# Task objective
The answer must be every line of the records below that contains the word "value".

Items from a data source
- - - - - - -

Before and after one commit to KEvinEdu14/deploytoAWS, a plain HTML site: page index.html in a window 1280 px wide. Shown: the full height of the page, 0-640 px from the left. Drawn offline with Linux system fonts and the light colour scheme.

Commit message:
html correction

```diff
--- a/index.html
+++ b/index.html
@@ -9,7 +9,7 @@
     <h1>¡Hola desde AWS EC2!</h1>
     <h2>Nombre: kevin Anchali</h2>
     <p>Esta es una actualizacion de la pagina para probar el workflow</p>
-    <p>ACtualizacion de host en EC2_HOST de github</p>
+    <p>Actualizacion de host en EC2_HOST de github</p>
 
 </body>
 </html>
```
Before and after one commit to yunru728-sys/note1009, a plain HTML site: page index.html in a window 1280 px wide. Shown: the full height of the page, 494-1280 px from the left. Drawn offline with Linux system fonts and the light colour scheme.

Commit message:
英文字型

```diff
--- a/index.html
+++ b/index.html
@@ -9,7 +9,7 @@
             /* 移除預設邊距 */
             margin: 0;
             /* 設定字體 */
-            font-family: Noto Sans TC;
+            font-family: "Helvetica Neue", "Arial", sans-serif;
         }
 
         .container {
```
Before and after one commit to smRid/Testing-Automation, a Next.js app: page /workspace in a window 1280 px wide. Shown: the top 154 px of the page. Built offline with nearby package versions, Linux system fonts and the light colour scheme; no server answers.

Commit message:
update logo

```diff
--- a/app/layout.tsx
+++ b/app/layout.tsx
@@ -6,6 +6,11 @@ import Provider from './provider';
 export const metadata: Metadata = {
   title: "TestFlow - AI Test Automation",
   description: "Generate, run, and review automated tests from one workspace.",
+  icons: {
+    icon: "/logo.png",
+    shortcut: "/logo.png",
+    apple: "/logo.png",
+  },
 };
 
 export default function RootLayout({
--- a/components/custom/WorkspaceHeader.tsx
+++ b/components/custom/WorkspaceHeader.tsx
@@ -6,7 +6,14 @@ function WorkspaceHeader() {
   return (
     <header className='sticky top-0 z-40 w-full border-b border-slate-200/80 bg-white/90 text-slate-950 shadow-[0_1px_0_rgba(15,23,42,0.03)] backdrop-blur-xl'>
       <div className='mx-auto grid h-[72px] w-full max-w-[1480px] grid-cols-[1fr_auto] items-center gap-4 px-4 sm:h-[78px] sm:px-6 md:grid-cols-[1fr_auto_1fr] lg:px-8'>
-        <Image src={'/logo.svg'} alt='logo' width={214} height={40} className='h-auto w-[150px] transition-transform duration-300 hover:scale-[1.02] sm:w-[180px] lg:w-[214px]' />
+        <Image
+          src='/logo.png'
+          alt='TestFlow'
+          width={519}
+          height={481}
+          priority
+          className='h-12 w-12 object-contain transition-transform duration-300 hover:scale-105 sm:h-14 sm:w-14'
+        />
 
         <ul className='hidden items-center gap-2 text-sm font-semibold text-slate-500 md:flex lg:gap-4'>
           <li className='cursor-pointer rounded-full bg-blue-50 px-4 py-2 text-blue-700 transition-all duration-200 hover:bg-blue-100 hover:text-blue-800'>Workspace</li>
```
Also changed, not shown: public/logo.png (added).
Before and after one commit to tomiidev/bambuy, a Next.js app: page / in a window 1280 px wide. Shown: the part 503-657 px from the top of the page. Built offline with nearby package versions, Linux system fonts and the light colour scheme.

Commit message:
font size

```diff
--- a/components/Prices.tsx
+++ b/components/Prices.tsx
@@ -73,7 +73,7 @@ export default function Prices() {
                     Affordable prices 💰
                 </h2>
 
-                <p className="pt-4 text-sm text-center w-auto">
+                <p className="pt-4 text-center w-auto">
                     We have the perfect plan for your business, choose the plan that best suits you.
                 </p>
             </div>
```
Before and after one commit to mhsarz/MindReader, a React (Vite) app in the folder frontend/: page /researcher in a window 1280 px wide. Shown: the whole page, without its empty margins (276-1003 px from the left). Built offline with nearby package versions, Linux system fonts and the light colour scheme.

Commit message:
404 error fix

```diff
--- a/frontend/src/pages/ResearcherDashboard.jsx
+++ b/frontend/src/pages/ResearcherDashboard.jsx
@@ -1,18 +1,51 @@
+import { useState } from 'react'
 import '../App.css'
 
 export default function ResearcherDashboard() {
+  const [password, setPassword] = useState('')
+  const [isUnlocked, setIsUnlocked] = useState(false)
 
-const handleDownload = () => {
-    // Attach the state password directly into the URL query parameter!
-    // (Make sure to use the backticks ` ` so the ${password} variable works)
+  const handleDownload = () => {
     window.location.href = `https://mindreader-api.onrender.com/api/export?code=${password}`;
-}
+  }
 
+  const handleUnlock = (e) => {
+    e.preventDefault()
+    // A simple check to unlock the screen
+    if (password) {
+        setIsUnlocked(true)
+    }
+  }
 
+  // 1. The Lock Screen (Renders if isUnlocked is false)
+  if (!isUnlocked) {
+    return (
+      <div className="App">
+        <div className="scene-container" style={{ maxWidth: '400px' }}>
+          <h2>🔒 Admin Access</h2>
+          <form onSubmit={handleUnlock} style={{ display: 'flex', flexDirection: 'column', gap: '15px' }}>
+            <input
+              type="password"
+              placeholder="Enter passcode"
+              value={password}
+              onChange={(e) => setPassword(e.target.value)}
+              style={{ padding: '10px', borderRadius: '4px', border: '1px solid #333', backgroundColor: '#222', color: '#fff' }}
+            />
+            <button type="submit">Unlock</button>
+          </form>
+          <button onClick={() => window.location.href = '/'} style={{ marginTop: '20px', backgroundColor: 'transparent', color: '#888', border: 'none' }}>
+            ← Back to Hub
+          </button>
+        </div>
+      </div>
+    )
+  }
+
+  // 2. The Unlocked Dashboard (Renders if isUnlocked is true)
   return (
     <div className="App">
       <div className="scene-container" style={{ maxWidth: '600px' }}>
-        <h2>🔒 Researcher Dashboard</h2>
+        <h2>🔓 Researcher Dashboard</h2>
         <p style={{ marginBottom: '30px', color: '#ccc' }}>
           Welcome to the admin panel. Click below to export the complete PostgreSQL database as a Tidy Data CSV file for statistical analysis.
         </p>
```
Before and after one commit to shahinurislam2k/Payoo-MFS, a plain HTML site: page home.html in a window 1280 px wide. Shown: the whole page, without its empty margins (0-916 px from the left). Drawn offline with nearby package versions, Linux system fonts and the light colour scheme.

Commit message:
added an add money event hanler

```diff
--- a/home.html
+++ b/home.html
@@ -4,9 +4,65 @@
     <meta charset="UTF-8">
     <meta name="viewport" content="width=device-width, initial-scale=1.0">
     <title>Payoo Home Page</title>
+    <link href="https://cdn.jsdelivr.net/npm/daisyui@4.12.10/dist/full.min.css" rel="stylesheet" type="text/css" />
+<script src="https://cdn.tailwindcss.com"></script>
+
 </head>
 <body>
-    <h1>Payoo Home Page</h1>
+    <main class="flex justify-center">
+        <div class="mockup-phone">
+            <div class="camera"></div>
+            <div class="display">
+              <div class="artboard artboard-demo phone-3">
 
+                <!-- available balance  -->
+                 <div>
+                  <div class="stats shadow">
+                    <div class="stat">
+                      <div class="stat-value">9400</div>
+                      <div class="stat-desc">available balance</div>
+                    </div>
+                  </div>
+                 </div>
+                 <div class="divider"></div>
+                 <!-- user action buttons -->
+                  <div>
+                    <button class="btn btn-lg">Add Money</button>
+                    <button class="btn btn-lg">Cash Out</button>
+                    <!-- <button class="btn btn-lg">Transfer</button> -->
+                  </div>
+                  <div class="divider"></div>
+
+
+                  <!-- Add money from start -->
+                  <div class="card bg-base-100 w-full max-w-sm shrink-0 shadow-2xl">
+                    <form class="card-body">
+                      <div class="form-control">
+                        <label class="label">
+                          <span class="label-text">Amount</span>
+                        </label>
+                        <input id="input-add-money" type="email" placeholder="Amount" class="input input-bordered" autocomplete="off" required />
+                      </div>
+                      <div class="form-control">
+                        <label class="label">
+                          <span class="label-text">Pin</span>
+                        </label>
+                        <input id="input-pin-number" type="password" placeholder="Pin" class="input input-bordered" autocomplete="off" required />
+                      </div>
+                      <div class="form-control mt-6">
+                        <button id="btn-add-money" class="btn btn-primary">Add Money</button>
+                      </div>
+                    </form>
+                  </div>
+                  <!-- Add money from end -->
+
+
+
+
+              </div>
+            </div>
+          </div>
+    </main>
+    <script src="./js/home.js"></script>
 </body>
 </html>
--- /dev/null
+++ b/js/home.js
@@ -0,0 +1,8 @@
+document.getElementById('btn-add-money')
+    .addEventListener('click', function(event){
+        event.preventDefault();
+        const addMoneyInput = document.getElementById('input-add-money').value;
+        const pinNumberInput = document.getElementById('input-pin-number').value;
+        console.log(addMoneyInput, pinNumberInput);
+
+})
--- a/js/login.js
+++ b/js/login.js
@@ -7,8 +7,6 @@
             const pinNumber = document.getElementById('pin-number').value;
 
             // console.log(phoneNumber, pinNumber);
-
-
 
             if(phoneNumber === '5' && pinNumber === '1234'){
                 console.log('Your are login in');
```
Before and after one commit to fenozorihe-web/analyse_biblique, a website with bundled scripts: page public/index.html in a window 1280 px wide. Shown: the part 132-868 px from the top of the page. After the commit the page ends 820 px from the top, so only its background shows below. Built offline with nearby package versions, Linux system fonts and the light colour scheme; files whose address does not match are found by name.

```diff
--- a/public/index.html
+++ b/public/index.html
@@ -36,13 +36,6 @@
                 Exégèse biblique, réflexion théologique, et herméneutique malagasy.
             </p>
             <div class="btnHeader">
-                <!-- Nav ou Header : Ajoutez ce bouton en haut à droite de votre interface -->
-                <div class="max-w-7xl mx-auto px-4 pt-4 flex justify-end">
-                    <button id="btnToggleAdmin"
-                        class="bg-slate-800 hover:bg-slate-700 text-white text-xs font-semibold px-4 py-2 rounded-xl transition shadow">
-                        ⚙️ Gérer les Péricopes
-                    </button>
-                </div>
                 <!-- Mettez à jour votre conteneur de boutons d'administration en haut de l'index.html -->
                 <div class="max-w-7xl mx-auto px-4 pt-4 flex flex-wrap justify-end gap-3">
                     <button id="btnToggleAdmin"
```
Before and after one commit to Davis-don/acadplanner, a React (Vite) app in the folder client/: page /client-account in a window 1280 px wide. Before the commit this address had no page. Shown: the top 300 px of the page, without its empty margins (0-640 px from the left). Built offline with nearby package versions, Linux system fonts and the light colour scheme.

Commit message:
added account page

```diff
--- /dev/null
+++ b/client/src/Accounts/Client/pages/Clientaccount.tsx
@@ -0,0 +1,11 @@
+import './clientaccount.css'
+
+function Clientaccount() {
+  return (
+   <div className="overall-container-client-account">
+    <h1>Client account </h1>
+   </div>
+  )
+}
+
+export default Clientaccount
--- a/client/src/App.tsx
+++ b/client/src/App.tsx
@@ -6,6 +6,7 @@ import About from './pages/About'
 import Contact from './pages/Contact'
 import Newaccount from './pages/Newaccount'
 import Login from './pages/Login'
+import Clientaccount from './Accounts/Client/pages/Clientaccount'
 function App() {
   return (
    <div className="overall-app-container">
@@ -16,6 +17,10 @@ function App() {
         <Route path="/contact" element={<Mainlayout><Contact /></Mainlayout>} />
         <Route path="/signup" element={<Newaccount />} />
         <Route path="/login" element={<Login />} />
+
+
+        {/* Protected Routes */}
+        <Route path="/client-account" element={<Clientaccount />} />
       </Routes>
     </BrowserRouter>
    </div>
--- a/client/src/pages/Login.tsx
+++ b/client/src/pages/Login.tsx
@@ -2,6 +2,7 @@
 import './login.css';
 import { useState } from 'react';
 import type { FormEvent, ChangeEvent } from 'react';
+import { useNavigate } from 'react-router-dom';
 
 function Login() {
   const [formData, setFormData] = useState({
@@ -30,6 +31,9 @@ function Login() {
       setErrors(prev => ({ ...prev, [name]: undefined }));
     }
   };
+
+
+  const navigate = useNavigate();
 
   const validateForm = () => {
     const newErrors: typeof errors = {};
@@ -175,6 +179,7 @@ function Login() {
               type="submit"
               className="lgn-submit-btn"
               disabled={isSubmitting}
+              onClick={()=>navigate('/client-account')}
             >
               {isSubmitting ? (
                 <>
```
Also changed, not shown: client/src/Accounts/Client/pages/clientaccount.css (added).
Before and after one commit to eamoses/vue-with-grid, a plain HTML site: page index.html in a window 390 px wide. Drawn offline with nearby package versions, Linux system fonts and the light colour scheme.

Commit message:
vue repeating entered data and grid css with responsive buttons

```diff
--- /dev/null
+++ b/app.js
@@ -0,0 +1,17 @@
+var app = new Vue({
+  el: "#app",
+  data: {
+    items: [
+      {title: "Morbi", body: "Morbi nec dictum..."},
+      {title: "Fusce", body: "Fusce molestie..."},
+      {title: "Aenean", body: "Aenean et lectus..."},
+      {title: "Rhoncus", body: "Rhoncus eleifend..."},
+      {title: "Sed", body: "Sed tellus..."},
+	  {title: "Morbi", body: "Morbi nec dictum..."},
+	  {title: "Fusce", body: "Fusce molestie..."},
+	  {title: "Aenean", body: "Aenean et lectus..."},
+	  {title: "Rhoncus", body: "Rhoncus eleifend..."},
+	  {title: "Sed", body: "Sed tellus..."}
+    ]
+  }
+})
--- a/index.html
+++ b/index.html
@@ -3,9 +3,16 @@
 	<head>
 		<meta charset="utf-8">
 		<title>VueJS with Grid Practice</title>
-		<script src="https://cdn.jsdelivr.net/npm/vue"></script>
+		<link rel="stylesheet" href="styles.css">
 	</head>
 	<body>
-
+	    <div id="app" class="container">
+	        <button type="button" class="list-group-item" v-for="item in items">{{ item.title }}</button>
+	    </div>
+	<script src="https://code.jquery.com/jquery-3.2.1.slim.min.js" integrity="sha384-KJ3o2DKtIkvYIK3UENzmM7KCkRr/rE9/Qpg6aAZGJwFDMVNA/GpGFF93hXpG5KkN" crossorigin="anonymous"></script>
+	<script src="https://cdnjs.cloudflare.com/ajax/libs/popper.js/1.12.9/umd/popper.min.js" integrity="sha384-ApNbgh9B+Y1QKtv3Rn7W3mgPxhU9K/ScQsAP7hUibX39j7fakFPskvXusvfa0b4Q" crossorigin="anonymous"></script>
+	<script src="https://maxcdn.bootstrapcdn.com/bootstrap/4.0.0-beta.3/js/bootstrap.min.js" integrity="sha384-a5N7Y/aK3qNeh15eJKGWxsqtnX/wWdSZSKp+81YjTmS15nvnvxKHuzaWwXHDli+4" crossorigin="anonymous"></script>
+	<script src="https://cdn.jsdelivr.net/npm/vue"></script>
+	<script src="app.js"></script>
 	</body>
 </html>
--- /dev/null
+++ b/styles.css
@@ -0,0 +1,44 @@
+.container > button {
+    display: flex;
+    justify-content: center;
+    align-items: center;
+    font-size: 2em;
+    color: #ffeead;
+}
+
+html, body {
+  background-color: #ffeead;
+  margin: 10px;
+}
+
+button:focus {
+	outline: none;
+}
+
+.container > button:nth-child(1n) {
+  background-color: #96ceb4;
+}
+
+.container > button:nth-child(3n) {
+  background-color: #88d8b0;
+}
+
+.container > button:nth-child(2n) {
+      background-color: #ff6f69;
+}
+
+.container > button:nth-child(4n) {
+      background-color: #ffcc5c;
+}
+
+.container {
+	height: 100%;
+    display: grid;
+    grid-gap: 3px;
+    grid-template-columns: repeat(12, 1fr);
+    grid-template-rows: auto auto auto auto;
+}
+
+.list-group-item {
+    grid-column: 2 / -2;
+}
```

- - - - - - -

# Exercise output
+              value={password}
+              onChange={(e) => setPassword(e.target.value)}
+                      <div class="stat-value">9400</div>
+        const addMoneyInput = document.getElementById('input-add-money').value;
+        const pinNumberInput = document.getElementById('input-pin-number').value;
             const pinNumber = document.getElementById('pin-number').value;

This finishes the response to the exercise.